» Work item
From the entries that follow, gather each line holding the word "space".
── Study material ──
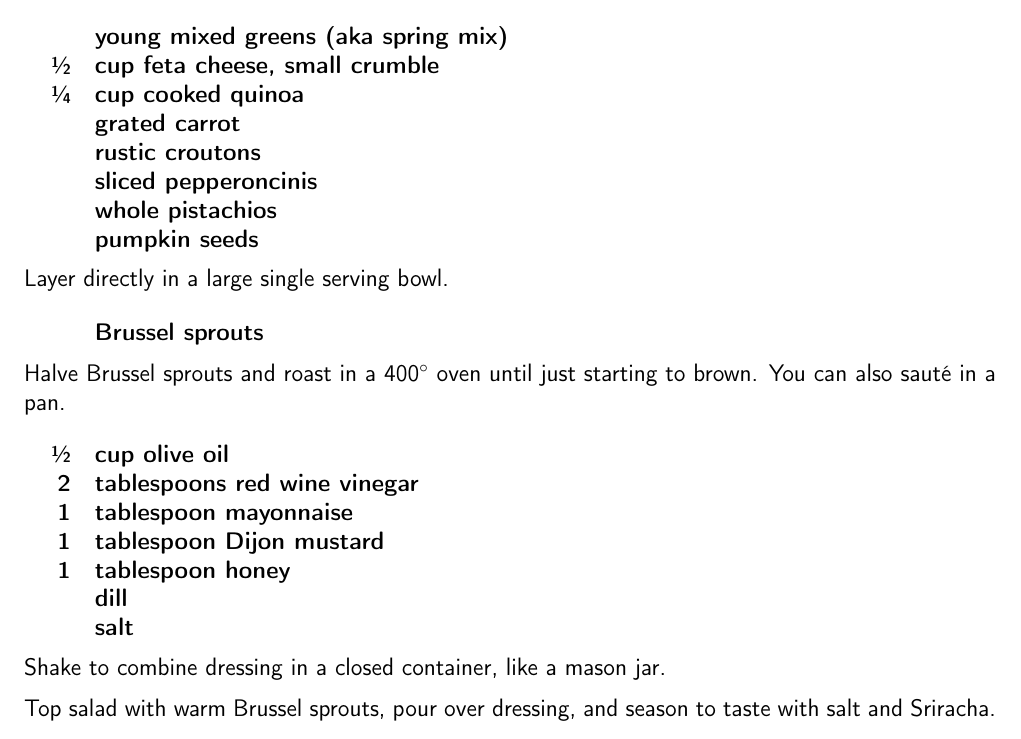
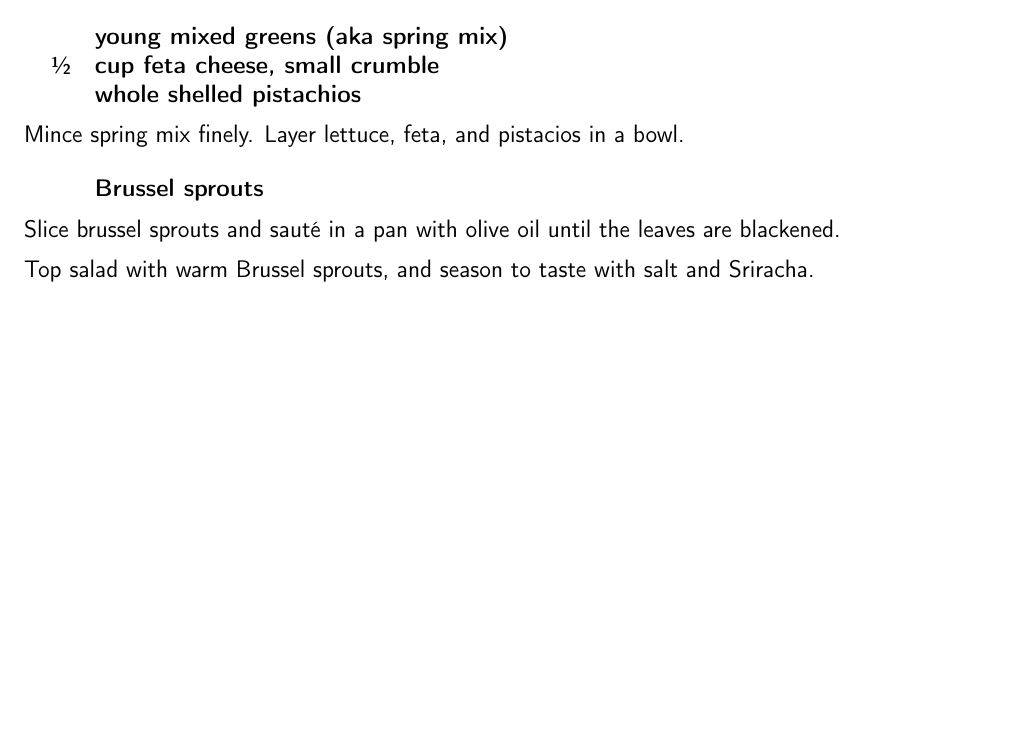
Before and after one commit to chase-seibert/cookbook, a LaTeX thesis (Cookbook.tex, which reads quarantine_salad.tex): part of page 6 of 51, cut so that both start at the same text, the shorter picture padded with empty space. Compiled offline with pdfLaTeX.

Commit message:
Update quarantine_salad.tex

```diff
--- a/quarantine_salad.tex
+++ b/quarantine_salad.tex
@@ -11,36 +11,18 @@ This recipe is for single serving. This salad can take salt and Sriracha well.
 \ingredients{
        & young mixed greens (aka spring mix) \\
        \sfrac{1}{2} & cup feta cheese, small crumble \\
-       \sfrac{1}{4} & cup cooked quinoa \\
-       & grated carrot \\
-       & rustic croutons \\
-       & sliced pepperoncinis \\
-       & whole pistachios \\
-       & pumpkin seeds \\
+       & whole shelled pistachios \\
 }
 
-Layer directly in a large single serving bowl.
+Mince spring mix finely. Layer lettuce, feta, and pistacios in a bowl.
 
 \ingredients{
        & Brussel sprouts \\
 }
 
-Halve Brussel sprouts and roast in a 400\degree{} oven until just starting to
-brown. You can also sauté in a pan.
+Slice brussel sprouts and sauté in a pan with olive oil until the leaves are blackened.
 
-\ingredients{
-       \sfrac{1}{2} & cup olive oil \\
-       2 & tablespoons red wine vinegar \\
-       1 & tablespoon mayonnaise \\
-       1 & tablespoon Dijon mustard \\
-       1 & tablespoon honey \\
-       & dill \\
-       & salt \\
-}
-
-Shake to combine dressing in a closed container, like a mason jar.
-
-Top salad with warm Brussel sprouts, pour over dressing, and season to taste
+Top salad with warm Brussel sprouts, and season to taste
 with salt and Sriracha.
 
 \end{recipe}
```
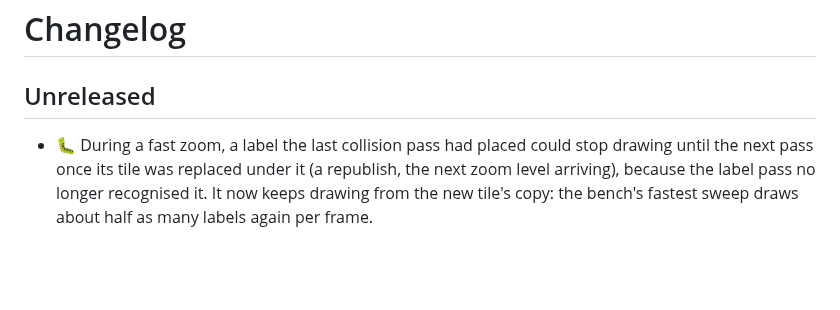
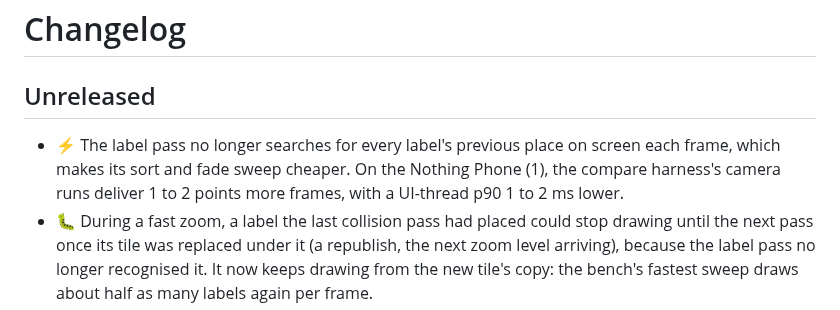
Before and after one commit to JonasGrunau/flutter-map-vector-tiles, a Markdown page: CHANGELOG.md, the part around the change. Drawn GitHub-style; blank space fills up the shorter version.

Commit message:
Note the frames the cheaper label pass delivers in the changelog
Two compare A/Bs on the Nothing Phone (1), main and branch alternating,
put the branch 1.0 and 1.9 points ahead on frames delivered while the
camera moves, with the UI-thread p90 1.0 and 1.9 ms lower: the sort and
fade sweep no longer search for every label's previous screen position.

Co-Authored-By: Claude Opus 5.5 <noreply@anthropic.com>

```diff
--- a/CHANGELOG.md
+++ b/CHANGELOG.md
@@ -2,6 +2,10 @@
 
 ## Unreleased
 
+- ⚡ The label pass no longer searches for every label's previous place
+  on screen each frame, which makes its sort and fade sweep cheaper. On
+  the Nothing Phone (1), the compare harness's camera runs deliver 1 to
+  2 points more frames, with a UI-thread p90 1 to 2 ms lower.
 - 🐛 During a fast zoom, a label the last collision pass had placed
   could stop drawing until the next pass once its tile was replaced
   under it (a republish, the next zoom level arriving), because the
```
───
» Reply to the exercise
Before and after one commit to chase-seibert/cookbook, a LaTeX thesis (Cookbook.tex, which reads quarantine_salad.tex): part of page 6 of 51, cut so that both start at the same text, the shorter picture padded with empty space. Compiled offline with pdfLaTeX.
Before and after one commit to JonasGrunau/flutter-map-vector-tiles, a Markdown page: CHANGELOG.md, the part around the change. Drawn GitHub-style; blank space fills up the shorter version.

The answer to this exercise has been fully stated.